Data for review: Begin

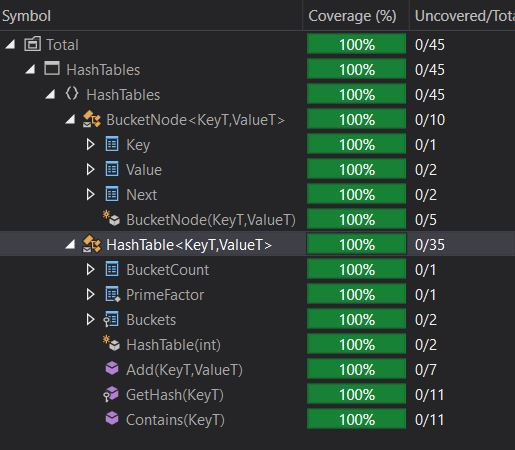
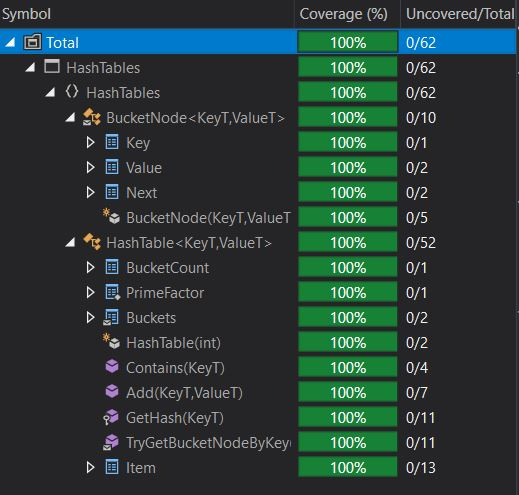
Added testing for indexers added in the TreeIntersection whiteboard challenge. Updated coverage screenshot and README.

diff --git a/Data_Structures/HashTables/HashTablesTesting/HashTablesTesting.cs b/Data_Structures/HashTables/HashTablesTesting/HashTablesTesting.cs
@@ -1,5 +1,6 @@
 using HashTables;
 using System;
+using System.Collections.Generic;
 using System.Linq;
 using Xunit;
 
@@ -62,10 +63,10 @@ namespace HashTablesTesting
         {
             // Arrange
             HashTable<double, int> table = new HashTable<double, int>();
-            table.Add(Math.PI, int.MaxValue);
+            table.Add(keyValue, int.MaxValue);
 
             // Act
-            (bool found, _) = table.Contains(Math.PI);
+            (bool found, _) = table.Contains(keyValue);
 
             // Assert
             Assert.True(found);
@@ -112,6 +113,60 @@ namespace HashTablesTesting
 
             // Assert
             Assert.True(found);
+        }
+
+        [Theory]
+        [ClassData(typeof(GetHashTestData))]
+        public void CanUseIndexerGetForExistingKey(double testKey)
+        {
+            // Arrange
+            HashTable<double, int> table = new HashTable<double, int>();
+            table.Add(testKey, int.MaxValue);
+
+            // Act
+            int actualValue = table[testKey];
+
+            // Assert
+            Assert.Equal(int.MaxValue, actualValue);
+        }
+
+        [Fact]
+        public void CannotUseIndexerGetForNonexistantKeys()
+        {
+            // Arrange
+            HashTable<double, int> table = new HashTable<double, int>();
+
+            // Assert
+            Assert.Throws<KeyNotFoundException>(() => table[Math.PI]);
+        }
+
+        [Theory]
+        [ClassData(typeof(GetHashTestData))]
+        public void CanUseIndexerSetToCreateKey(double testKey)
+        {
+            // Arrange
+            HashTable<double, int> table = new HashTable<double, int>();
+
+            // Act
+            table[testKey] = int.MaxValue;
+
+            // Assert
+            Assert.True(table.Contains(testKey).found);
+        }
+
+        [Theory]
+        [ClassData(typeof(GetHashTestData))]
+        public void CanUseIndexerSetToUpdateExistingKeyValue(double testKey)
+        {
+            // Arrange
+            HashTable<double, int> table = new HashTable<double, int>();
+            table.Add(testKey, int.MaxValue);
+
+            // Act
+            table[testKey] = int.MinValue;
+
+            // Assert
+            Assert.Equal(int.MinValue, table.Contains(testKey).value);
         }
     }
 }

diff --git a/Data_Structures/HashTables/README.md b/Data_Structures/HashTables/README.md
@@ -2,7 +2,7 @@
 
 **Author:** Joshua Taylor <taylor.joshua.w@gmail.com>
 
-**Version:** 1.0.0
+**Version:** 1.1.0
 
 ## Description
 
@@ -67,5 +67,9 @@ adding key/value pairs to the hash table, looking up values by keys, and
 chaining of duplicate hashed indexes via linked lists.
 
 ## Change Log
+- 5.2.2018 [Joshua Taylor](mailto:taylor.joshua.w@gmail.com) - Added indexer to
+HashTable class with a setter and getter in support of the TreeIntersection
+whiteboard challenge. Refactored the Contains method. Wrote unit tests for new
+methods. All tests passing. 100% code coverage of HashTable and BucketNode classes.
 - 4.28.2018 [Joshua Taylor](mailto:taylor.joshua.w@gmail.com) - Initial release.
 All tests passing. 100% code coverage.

Data for review: End
Data for review: Begin

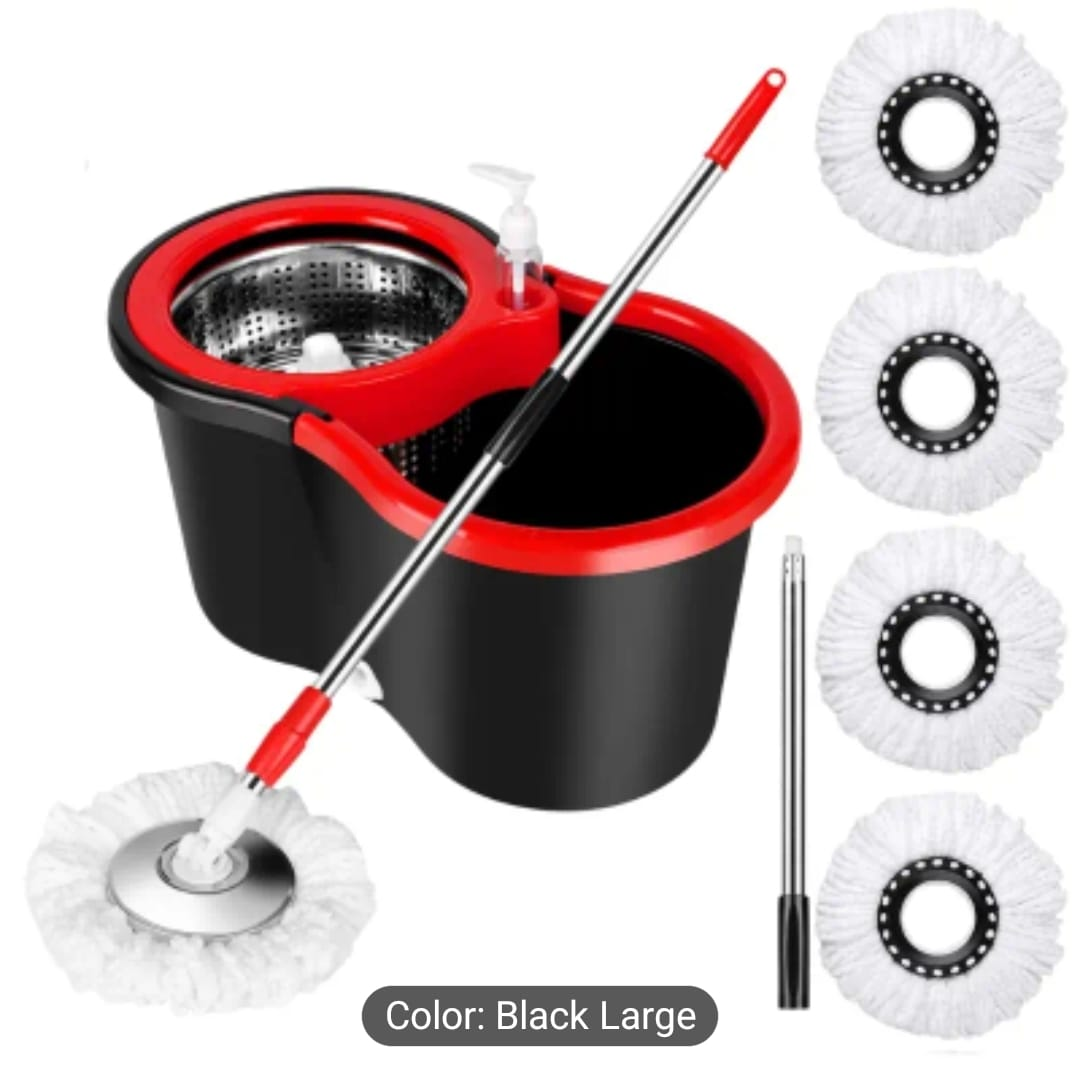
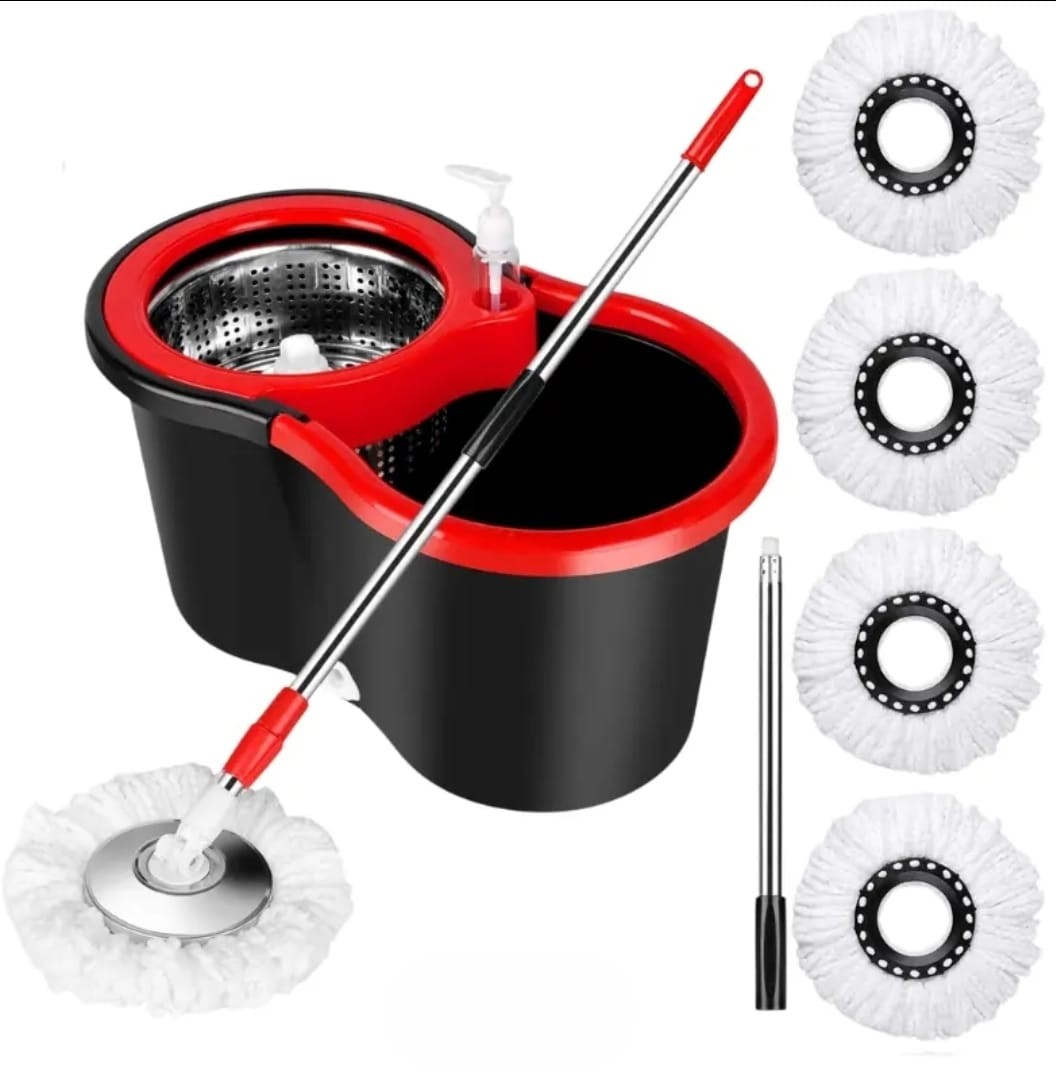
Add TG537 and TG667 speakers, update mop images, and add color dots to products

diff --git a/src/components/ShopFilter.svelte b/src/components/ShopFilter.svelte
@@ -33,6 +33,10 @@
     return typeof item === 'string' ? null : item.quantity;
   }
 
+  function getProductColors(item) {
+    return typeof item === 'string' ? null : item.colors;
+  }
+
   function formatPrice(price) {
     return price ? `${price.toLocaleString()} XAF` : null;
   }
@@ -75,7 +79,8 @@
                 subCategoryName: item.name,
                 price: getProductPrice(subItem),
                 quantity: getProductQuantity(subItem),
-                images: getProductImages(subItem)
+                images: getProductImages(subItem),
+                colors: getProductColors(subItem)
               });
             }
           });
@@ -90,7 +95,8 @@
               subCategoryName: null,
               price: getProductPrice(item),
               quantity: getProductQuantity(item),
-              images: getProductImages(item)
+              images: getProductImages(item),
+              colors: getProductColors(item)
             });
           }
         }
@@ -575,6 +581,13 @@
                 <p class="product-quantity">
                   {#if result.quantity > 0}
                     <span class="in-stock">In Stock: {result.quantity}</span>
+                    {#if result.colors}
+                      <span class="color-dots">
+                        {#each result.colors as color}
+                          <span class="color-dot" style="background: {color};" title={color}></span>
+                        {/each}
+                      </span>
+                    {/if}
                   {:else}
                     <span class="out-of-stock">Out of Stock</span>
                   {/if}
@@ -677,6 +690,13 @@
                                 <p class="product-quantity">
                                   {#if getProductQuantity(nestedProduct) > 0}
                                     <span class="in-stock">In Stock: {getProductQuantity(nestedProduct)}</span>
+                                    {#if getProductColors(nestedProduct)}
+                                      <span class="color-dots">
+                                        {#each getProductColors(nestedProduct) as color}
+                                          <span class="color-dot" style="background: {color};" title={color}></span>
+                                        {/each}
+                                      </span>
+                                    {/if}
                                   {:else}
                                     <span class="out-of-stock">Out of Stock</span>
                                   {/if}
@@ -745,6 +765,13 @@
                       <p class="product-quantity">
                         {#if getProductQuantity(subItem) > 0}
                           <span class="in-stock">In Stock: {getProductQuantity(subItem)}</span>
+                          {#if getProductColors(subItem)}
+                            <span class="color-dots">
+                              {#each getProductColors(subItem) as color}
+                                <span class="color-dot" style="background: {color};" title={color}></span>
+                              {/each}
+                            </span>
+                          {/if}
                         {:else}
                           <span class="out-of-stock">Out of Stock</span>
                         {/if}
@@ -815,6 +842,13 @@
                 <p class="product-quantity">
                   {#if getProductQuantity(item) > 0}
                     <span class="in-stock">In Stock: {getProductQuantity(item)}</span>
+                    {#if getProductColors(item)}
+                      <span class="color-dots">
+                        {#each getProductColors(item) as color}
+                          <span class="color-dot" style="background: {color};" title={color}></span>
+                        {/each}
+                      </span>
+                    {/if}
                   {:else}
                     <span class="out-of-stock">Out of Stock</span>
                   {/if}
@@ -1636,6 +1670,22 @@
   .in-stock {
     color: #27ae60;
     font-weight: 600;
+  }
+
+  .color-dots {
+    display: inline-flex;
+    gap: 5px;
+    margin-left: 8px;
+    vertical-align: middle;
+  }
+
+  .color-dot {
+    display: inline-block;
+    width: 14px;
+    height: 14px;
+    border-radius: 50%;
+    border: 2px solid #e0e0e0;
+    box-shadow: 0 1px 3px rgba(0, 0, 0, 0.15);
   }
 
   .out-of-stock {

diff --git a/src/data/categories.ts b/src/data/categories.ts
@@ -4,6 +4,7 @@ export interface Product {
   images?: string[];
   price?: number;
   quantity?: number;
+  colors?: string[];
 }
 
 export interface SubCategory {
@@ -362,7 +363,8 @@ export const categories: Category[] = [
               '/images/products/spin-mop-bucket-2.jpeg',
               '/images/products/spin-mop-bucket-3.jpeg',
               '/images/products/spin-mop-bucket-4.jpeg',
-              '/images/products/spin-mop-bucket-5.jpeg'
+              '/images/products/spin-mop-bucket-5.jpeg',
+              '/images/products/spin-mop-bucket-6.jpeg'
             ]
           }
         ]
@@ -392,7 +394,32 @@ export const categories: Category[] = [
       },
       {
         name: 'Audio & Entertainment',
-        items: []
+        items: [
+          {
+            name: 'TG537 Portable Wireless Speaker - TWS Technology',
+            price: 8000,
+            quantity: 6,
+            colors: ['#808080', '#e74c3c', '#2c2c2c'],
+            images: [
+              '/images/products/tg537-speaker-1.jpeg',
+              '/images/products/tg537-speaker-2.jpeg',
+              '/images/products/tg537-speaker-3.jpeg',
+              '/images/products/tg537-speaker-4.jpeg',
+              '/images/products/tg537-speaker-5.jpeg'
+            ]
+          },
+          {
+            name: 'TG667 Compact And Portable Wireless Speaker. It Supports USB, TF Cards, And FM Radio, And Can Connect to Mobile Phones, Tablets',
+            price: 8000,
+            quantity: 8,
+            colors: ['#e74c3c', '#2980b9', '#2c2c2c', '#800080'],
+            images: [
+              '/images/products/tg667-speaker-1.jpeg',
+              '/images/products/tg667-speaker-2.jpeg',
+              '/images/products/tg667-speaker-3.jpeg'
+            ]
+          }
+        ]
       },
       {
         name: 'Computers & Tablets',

Data for review: End

*How to complete this task*:
Copy out every line of the data that includes the word "spin".

*Exercise answer*:
               '/images/products/spin-mop-bucket-2.jpeg',
               '/images/products/spin-mop-bucket-3.jpeg',
               '/images/products/spin-mop-bucket-4.jpeg',
-              '/images/products/spin-mop-bucket-5.jpeg'
+              '/images/products/spin-mop-bucket-5.jpeg',
+              '/images/products/spin-mop-bucket-6.jpeg'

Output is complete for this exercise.